Following in Colin Fletcher's footsteps

Andreas Cohrs walks California on trek from Mexico to Oregon

Mammoth Times

In March 1958 the American outdoor icon Colin Fletcher set off to walk through California, from the Mexican boder to Oregon. While his initial motive was just getting to know the country he moved to a year earlier, his book about this voyage made him the father of modern backpacking for his lyrical and practical writings on hiking and experiencing our nature.

He inspired generations to journey into the wilderness. The eventually published Thousand Mile Summer documents Fletcher's initiation into the search for a better world. Fletcher became a struggler for environmental orientation and dedication. With his commitment he is now lining up with respectable environmentalists such as John Muir, Henry David Thoreau, or Joseph Le Conte, lyrically with great American authors like Cormack McCarthy and J.D. Salinger.

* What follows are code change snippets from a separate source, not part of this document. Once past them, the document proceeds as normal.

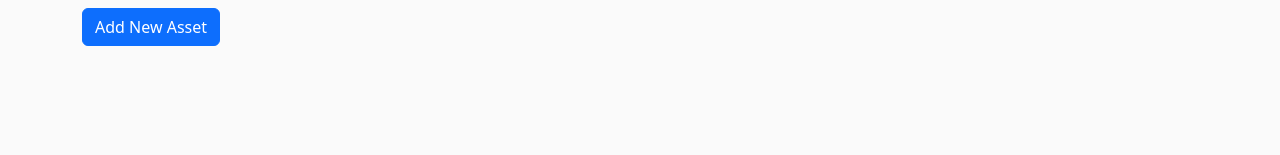
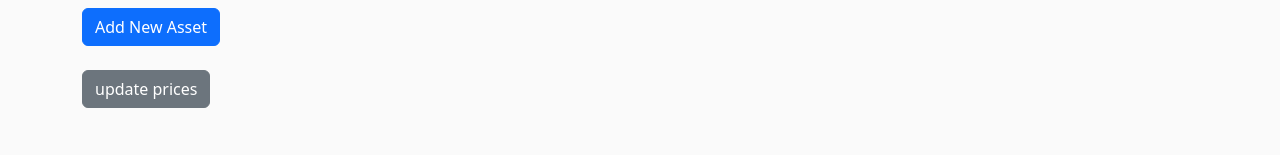
Before and after one commit to JotaEspig/easyinvesting, an Angular app in the folder frontend/: page /portfolio in a window 1280 px wide. Shown: the part 145-300 px from the top of the page. Built offline with nearby package versions, Linux system fonts and the light colour scheme; no server answers; sample sign-in values are in the browser's storage.

Commit message:
a little updates on login and adde button to update prices on portfolio

```diff
--- a/frontend/src/app/components/login/login.component.ts
+++ b/frontend/src/app/components/login/login.component.ts
@@ -41,7 +41,9 @@ export class LoginComponent {
           this.router.navigate(['/helloauth']); // TODO just temporary
         },
         error: (error) => {
-          console.error('Login failed:', error);
+          alert('Login failed');
+          console.error('Login error:', error);
+          this.loginForm.reset();
         }
       });
     } else {
--- a/frontend/src/app/components/portfolio/portfolio.component.html
+++ b/frontend/src/app/components/portfolio/portfolio.component.html
@@ -27,6 +27,12 @@
   </button>
 </div>
 
+<div class="container mt-4">
+  <button class="btn btn-secondary" (click)="updatePrices()">
+  update prices
+  </button>
+</div>
+
 <!-- Modal -->
 <div class="modal fade" id="addAssetModal" tabindex="-1" aria-labelledby="addAssetModalLabel" aria-hidden="true">
   <div class="modal-dialog">
--- a/frontend/src/app/components/portfolio/portfolio.component.ts
+++ b/frontend/src/app/components/portfolio/portfolio.component.ts
@@ -35,6 +35,24 @@ export class PortfolioComponent {
     if (modalElement) {
       this.modalInstance = new Modal(modalElement);
     }
+  }
+
+  updatePrices(): void {
+    const options: Object = {
+      headers: {
+        'Authorization': `Bearer ${localStorage.getItem('token')}`,
+      }
+    };
+    this.apiService.postRequest<{message: string}>("realtimeupdate", {}, options).subscribe({
+      next: (data) => {
+        alert(data.message);
+        this.updateAssets();
+      },
+      error: (err) => {
+        alert('Failed to update prices. Please try again later.');
+        console.error(err);
+      }
+    });
   }
 
   updateAssets(): void {
```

The man who walked California and the Grand Canyon, the author of the outdoor bible The Complete Walker, got hit by an SUV, that logical contrary concept to walking. The accident forced the walker to change his life and eventually caused his death.

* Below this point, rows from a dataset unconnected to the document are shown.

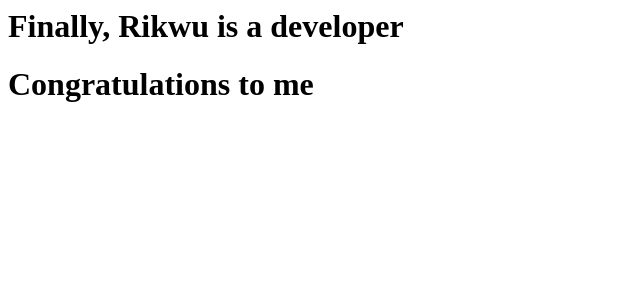
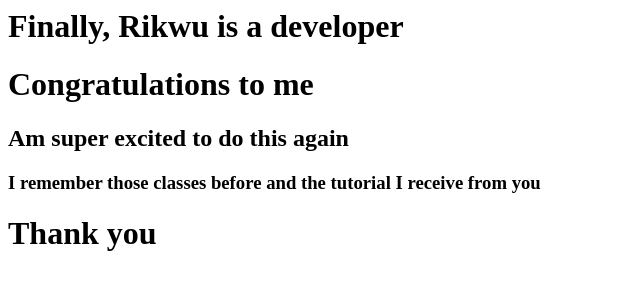
Before and after one commit to RIkwugodwin/Assignment-, a plain HTML site: page index.html in a window 1280 px wide. Shown: the whole page, without its empty margins (0-640 px from the left). Drawn offline with Linux system fonts and the light colour scheme.

Commit message:
Second commit

```diff
--- a/index.html
+++ b/index.html
@@ -1,2 +1,6 @@
 <h1> Finally, Rikwu is a developer </h1>
 <h1> Congratulations to me </h1>
+<h2> Am super excited to do this again</h2>
+<h3> I remember those classes before and the tutorial
+I receive from you </h3>
+<h1> Thank you </h1>
```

Fortunately men and women like Fletcher supported the idea of not losing touch with our base mother nature, when modern concepts and living style are luring us away from her. Despite an increasing ubiquity of comfort and decadency Cohrs thinks we owe it to people like Fletcher that environmentally-oriented thinking has been catching on and is definitely gaining ground.

In March 2008 entrepreneur and outdoor adventurer Andreas Cohrs is celebrating a 50th anniversary of what became the Thousand-Mile Summer and follow in Fletcher's footsteps, from the Mexican border to Oregon, through desert and High Sierra. On his four-month voyage Cohrs will have a close look at the comparison of California today and Fletcher's California of the 50s.

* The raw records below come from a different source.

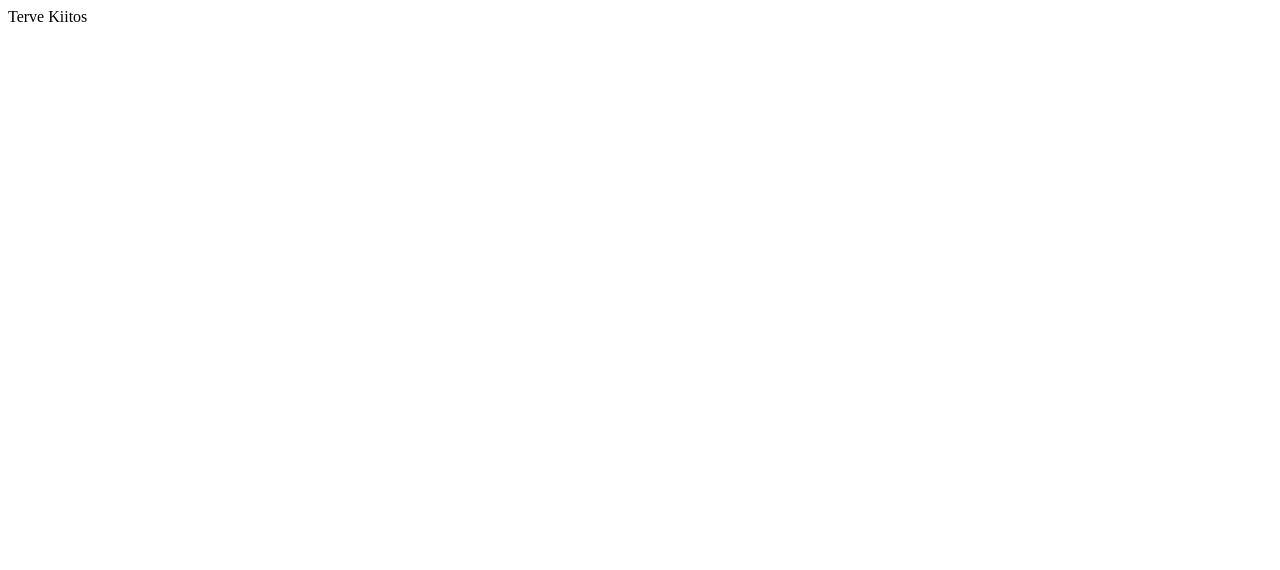
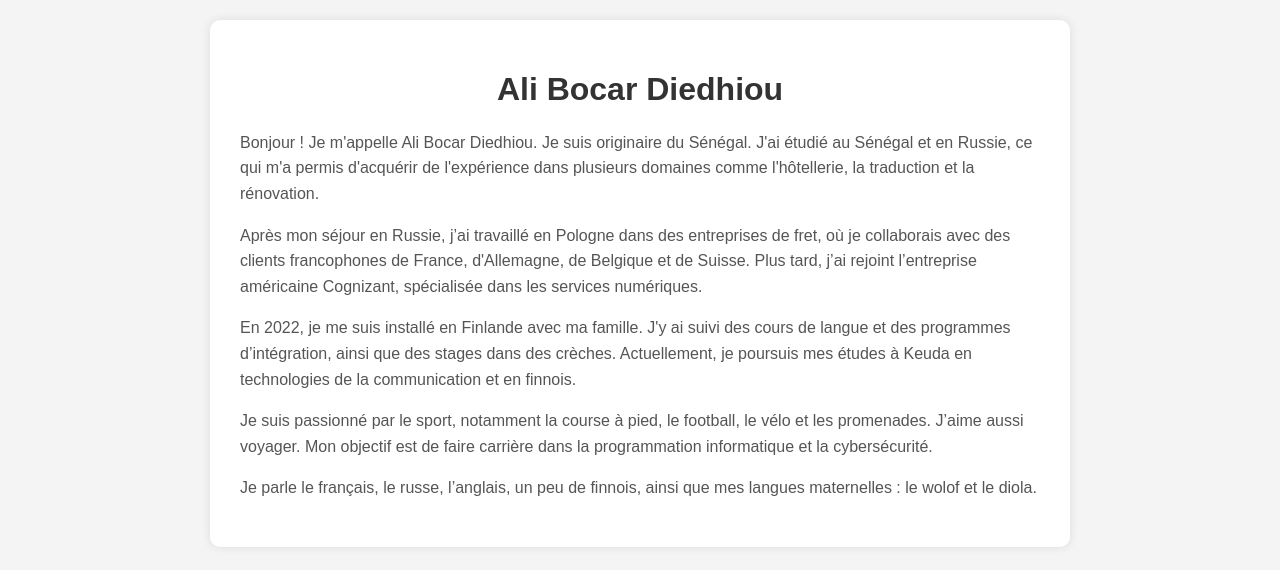
Before and after one commit to AliBocar/AliBocar.github.io, a plain HTML site: page index.html in a window 1280 px wide. Drawn offline with Linux system fonts and the light colour scheme.

Commit message:
Update index.html

```diff
--- a/index.html
+++ b/index.html
@@ -1,2 +1,46 @@
-Terve
-Kiitos
+<!DOCTYPE html>
+<html lang="fr">
+<head>
+    <meta charset="UTF-8">
+    <meta name="viewport" content="width=device-width, initial-scale=1.0">
+    <title>Présentation - Ali Bocar Diedhiou</title>
+    <style>
+        body {
+            font-family: Arial, sans-serif;
+            background-color: #f4f4f4;
+            margin: 0;
+            padding: 20px;
+        }
+        .container {
+            max-width: 800px;
+            background-color: #fff;
+            margin: auto;
+            padding: 30px;
+            box-shadow: 0 0 10px rgba(0,0,0,0.1);
+            border-radius: 10px;
+        }
+        h1 {
+            text-align: center;
+            color: #333;
+        }
+        p {
+            line-height: 1.6;
+            color: #555;
+        }
+    </style>
+</head>
+<body>
+    <div class="container">
+        <h1>Ali Bocar Diedhiou</h1>
+        <p>Bonjour ! Je m'appelle Ali Bocar Diedhiou. Je suis originaire du Sénégal. J'ai étudié au Sénégal et en Russie, ce qui m'a permis d'acquérir de l'expérience dans plusieurs domaines comme l'hôtellerie, la traduction et la rénovation.</p>
+
+        <p>Après mon séjour en Russie, j’ai travaillé en Pologne dans des entreprises de fret, où je collaborais avec des clients francophones de France, d'Allemagne, de Belgique et de Suisse. Plus tard, j’ai rejoint l’entreprise américaine Cognizant, spécialisée dans les services numériques.</p>
+
+        <p>En 2022, je me suis installé en Finlande avec ma famille. J'y ai suivi des cours de langue et des programmes d’intégration, ainsi que des stages dans des crèches. Actuellement, je poursuis mes études à Keuda en technologies de la communication et en finnois.</p>
+
+        <p>Je suis passionné par le sport, notamment la course à pied, le football, le vélo et les promenades. J’aime aussi voyager. Mon objectif est de faire carrière dans la programmation informatique et la cybersécurité.</p>
+
+        <p>Je parle le français, le russe, l’anglais, un peu de finnois, ainsi que mes langues maternelles : le wolof et le diola.</p>
+    </div>
+</body>
+</html>
```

With periodic reports from the hike he will tell about the state's hidden beauty and the affection of the people he passes. Book publication is scheduled for winter 2008. Cohrs' travel reports are telling about the normal America that is not featured by popular press, with a benign look at people and nature alongside Californian highways, paths and trails.

With his anniversary trip through California, Cohrs is calling for responsibility by telling about the beauty of the land and the people living there. "We have to protect our lands, which we need more and more and which is endangered by other causes, becoming a very instable pattern," he said. "America is still losing wildlife and wild country to an increasing degree."

- Andreas Cohrs, excerpts from his Web site